I was wondering how feasible a new light type would be. Specifically, a light consisting of an infinite plane with a direction and falloff.

It would be defined with a position and direction and would have a falloff in the same way as a point light.

The lighting generated would be similar to that of a direction light (normal of the lit item vs normal of the light direction). However in addition, the lighting intensity would be based on the distance from the lit item to an infinite plane perpendicular to the light normal that intersects the lightâ€™s position.

Maybe this just isnâ€™t possible, or it would be too slow, but I was interested in the opinions of people that know more than myself.

I tried asking chatGPT and it came up with this typescript code, but I have no idea if this is correct:

type SimpleVector3 = {
x: number;
y: number;
z: number;
};
class InfinitePlaneLight {
position: SimpleVector3;
direction: SimpleVector3;
falloff: number;
constructor(position: SimpleVector3, direction: SimpleVector3, falloff: number) {
this.position = position;
this.direction = direction;
this.falloff = falloff;
}
calculateLightingIntensity(litItemPosition: SimpleVector3, litItemNormal: SimpleVector3): number {
// Calculate the distance from the lit item to the infinite plane
const planeNormal = this.direction;
const planePoint = this.position;
const itemToPlaneVector = {
x: litItemPosition.x - planePoint.x,
y: litItemPosition.y - planePoint.y,
z: litItemPosition.z - planePoint.z,
};
const distance = Math.abs(
itemToPlaneVector.x * planeNormal.x +
itemToPlaneVector.y * planeNormal.y +
itemToPlaneVector.z * planeNormal.z
) / Math.sqrt(
planeNormal.x * planeNormal.x +
planeNormal.y * planeNormal.y +
planeNormal.z * planeNormal.z
);
// Calculate the intensity based on the distance and falloff
const intensity = Math.max(0, 1 - (distance / this.falloff));
// Calculate the dot product of the lit item normal and the light direction
const dotProduct = Math.max(0,
litItemNormal.x * planeNormal.x +
litItemNormal.y * planeNormal.y +
litItemNormal.z * planeNormal.z
);
// Combine the intensity with the dot product
return intensity * dotProduct;
}
}

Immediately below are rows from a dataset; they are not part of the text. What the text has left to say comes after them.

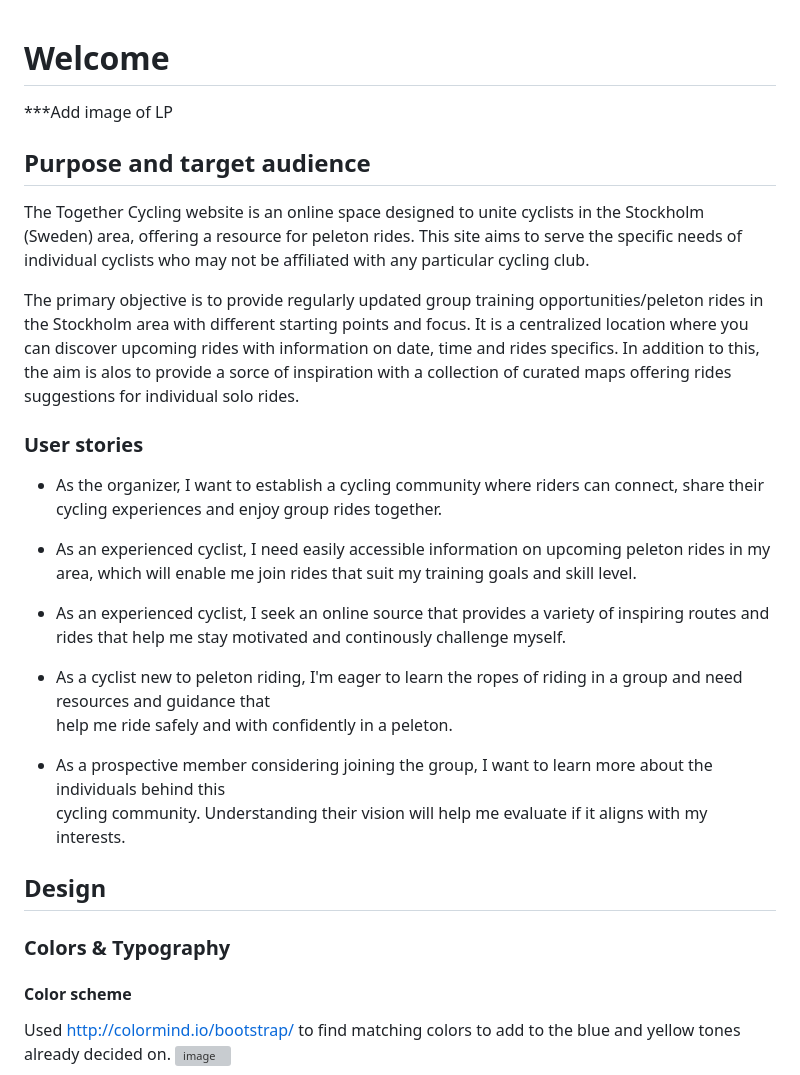
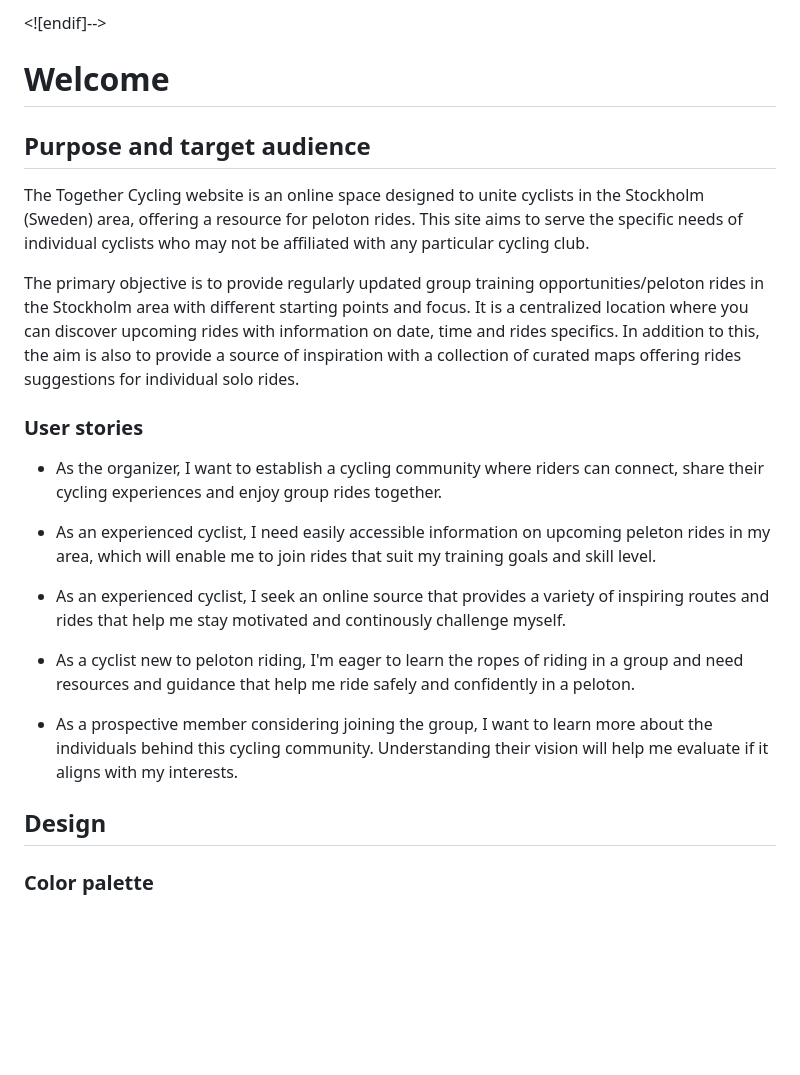
Before and after one commit to CharlottaG/Together-Cycling, a Markdown page: README.md, the part around one of its changes. Rendered like a GitHub page; blank space fills up the shorter version; grey boxes are pictures that could not be loaded.

```diff
--- a/README.md
+++ b/README.md
@@ -1,30 +1,26 @@
+<![endif]-->
 # Welcome
 
 
-***Add image of LP
+## Purpose and target audience
 
-## Purpose and target audience
-The Together Cycling website is an online space designed to unite cyclists in the Stockholm (Sweden) area, offering a resource for peleton rides. This site aims to serve the specific needs of individual cyclists who may not be affiliated with any particular cycling club.
+The Together Cycling website is an online space designed to unite cyclists in the Stockholm (Sweden) area, offering a resource for peloton rides. This site aims to serve the specific needs of individual cyclists who may not be affiliated with any particular cycling club.
 
-The primary objective is to provide regularly updated group training opportunities/peleton rides in the Stockholm area with different starting points and focus. It is a centralized location where you can discover upcoming rides with information on date, time and rides specifics. In addition to this, the aim is alos to provide a sorce of inspiration with a collection of curated maps offering rides suggestions for individual solo rides.
+The primary objective is to provide regularly updated group training opportunities/peloton rides in the Stockholm area with different starting points and focus. It is a centralized location where you can discover upcoming rides with information on date, time and rides specifics. In addition to this, the aim is also to provide a source of inspiration with a collection of curated maps offering rides suggestions for individual solo rides.
 
 ### User stories
- - As the organizer, I want to establish a cycling community where riders can connect, share their cycling experiences and enjoy group rides together.
 
- - As an experienced cyclist, I need easily accessible information on upcoming peleton rides in my area, which will enable me join rides that suit my training goals and skill level.
+- As the organizer, I want to establish a cycling community where riders can connect, share their cycling experiences and enjoy group rides together.
 
- - As an experienced cyclist, I seek an online source that provides a variety of inspiring routes and rides that help me stay motivated and continously challenge myself.
+- As an experienced cyclist, I need easily accessible information on upcoming peleton rides in my area, which will enable me to join rides that suit my training goals and skill level.
 
- - As a cyclist new to peleton riding, I'm eager to learn the ropes of riding in a group and need resources and guidance that
-   help me ride safely and with confidently in a peleton.
+- As an experienced cyclist, I seek an online source that provides a variety of inspiring routes and rides that help me stay motivated and continously challenge myself.
 
- - As a prospective member considering joining the group, I want to learn more about the individuals behind this
-   cycling community. Understanding their vision will help me evaluate if it aligns with my interests.
+- As a cyclist new to peloton riding, I'm eager to learn the ropes of riding in a group and need resources and guidance that help me ride safely and confidently in a peloton.
+
+- As a prospective member considering joining the group, I want to learn more about the individuals behind this cycling community. Understanding their vision will help me evaluate if it aligns with my interests.
 
 ## Design
 
-### Colors & Typography
-#### Color scheme
-Used <http://colormind.io/bootstrap/> to find matching colors to add to the blue and yellow tones already decided on.
-![image](https://github.com/CharlottaG/Together-Cycling/assets/138576943/aac2b257-0132-49ae-bc9e-96936e3ba5d2)
+### Color palette
 
```
Also changed, not shown: other parts of README.md (+134 -22 lines).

and then this GLSL code:

#version 330 core
in vec3 FragPos; // Fragment position
in vec3 Normal; // Fragment normal
out vec4 FragColor;
uniform vec3 lightPos; // Light position
uniform vec3 lightDir; // Light direction
uniform float lightFalloff; // Light falloff
void main() {
// Normalize the light direction
vec3 normLightDir = normalize(lightDir);
// Calculate the vector from the fragment to the light position
vec3 fragToLight = FragPos - lightPos;
// Calculate the distance from the fragment to the infinite plane
float distance = abs(dot(fragToLight, normLightDir)) / length(normLightDir);
// Calculate the intensity based on the distance and falloff
float intensity = max(0.0, 1.0 - (distance / lightFalloff));
// Calculate the dot product of the fragment normal and the light direction
float dotProduct = max(0.0, dot(normalize(Normal), normLightDir));
// Combine the intensity with the dot product
float lighting = intensity * dotProduct;
// Set the fragment color (assuming white light for simplicity)
FragColor = vec4(vec3(lighting), 1.0);
}

We donâ€™t have a clean way to inject code in the lighting block computation, but you could do it with a material plugin and use a regexp to inject code:

=> you can set false on line 42 to see the difference when the plugin is disabled

This could serve as a starting point for a more complete implementation.

Wow thanks, thatâ€™s fantastic! I was just hoping for a bit of advice and you actually implemented it. Really appreciate that.
I wish I didnâ€™t have to wait until Monday before I can play around with it.